Virginia Vagrant Law

January 29, 1866

Summary

The Dispatch responds to a New York Tribune article that criticizes the Virginia Vagrant law.

Transcription

It is stated that Governor Peirpoint was officially informed that it would meet the President's approbation if the late vagrant law passed by the Virginia legislature for the special persecution of Negroes should be vetoed by him. The governor saw fit to sign the bill, and hence the necessity of General Terry's stringent order.- New York Tribune The governor of Virginia has no veto power.
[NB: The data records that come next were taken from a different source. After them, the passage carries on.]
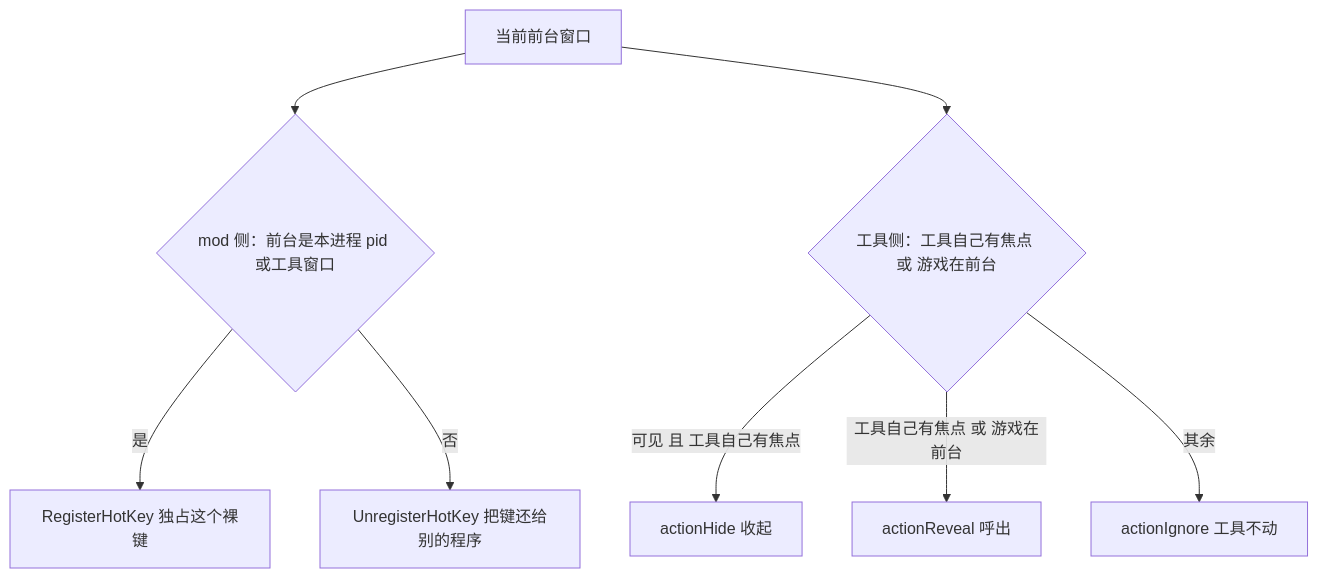
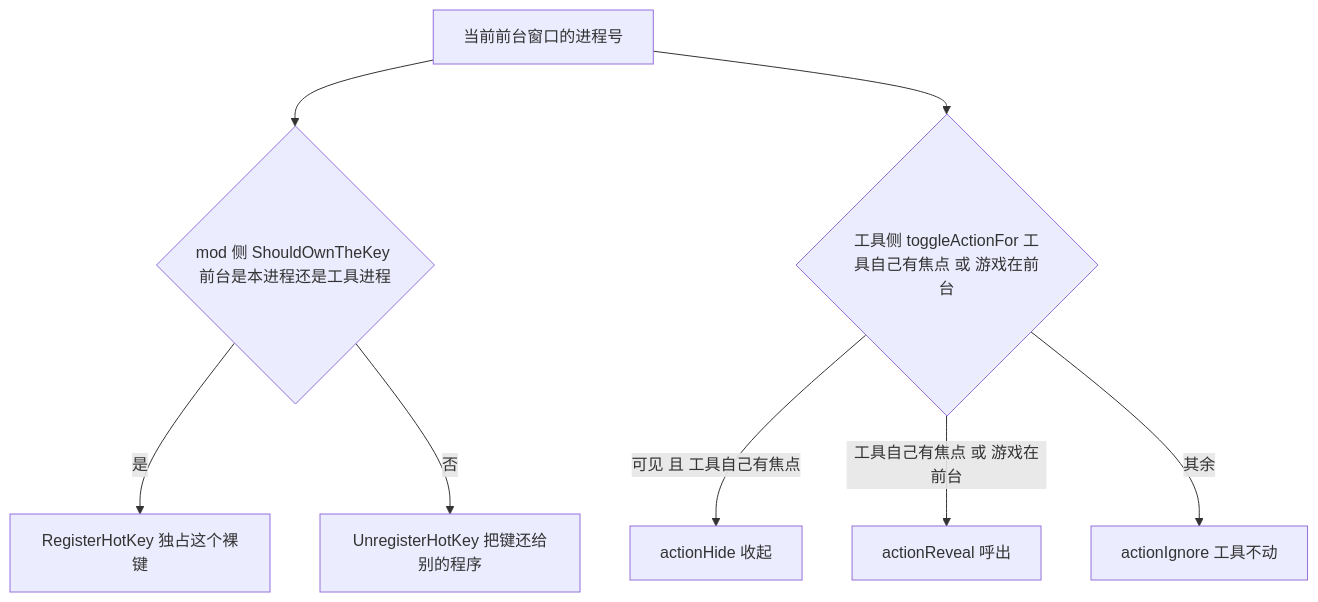
One commit to baagod/GBFR-Sigil-Loadout changed the second of 4 diagrams in openwiki/workflows/hotkey-summon.md. Above: the diagram before and after it, drawn with Mermaid. The commit also changed other lines of this file and 52 other files, not shown here.

````diff
--- a/openwiki/workflows/hotkey-summon.md
+++ b/openwiki/workflows/hotkey-summon.md
@@ -75,10 +79,10 @@
 ```mermaid
 flowchart TD
-    Fg["当前前台窗口"] --> M{"mod 侧：前台是本进程 pid 或工具窗口"}
-    Fg --> T{"工具侧：工具自己有焦点 或 游戏在前台"}
+    Fg["当前前台窗口的进程号"] --> M{"mod 侧 ShouldOwnTheKey 前台是本进程还是工具进程"}
+    Fg --> T{"工具侧 toggleActionFor 工具自己有焦点 或 游戏在前台"}
     M -->|"是"| Reg["RegisterHotKey 独占这个裸键"]
     M -->|"否"| Rel["UnregisterHotKey 把键还给别的程序"]
     T -->|"可见 且 工具自己有焦点"| Hide["actionHide 收起"]
     T -->|"工具自己有焦点 或 游戏在前台"| Reveal["actionReveal 呼出"]
     T -->|"其余"| Ignore["actionIgnore 工具不动"]
 ```
````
If he had, he could never have had a chance to veto a bill which the presiding officers of the two Houses had not signed when it was "nullified." We trust the Tribune will do Virginia the justice to state that, however objectionable in itself the bill in question is, it was copied word for word from a Pennsylvania law.
About this article

Contributed By

Justin Barlow

Identifier

BarlowJustin-18660129-VirginiaVagrantLaw.pdf

Citation

“Virginia Vagrant Law,” Reconstructing Virginia, accessed September 19, 2017, https://reconstructingvirginia.richmond.edu/items/show/49.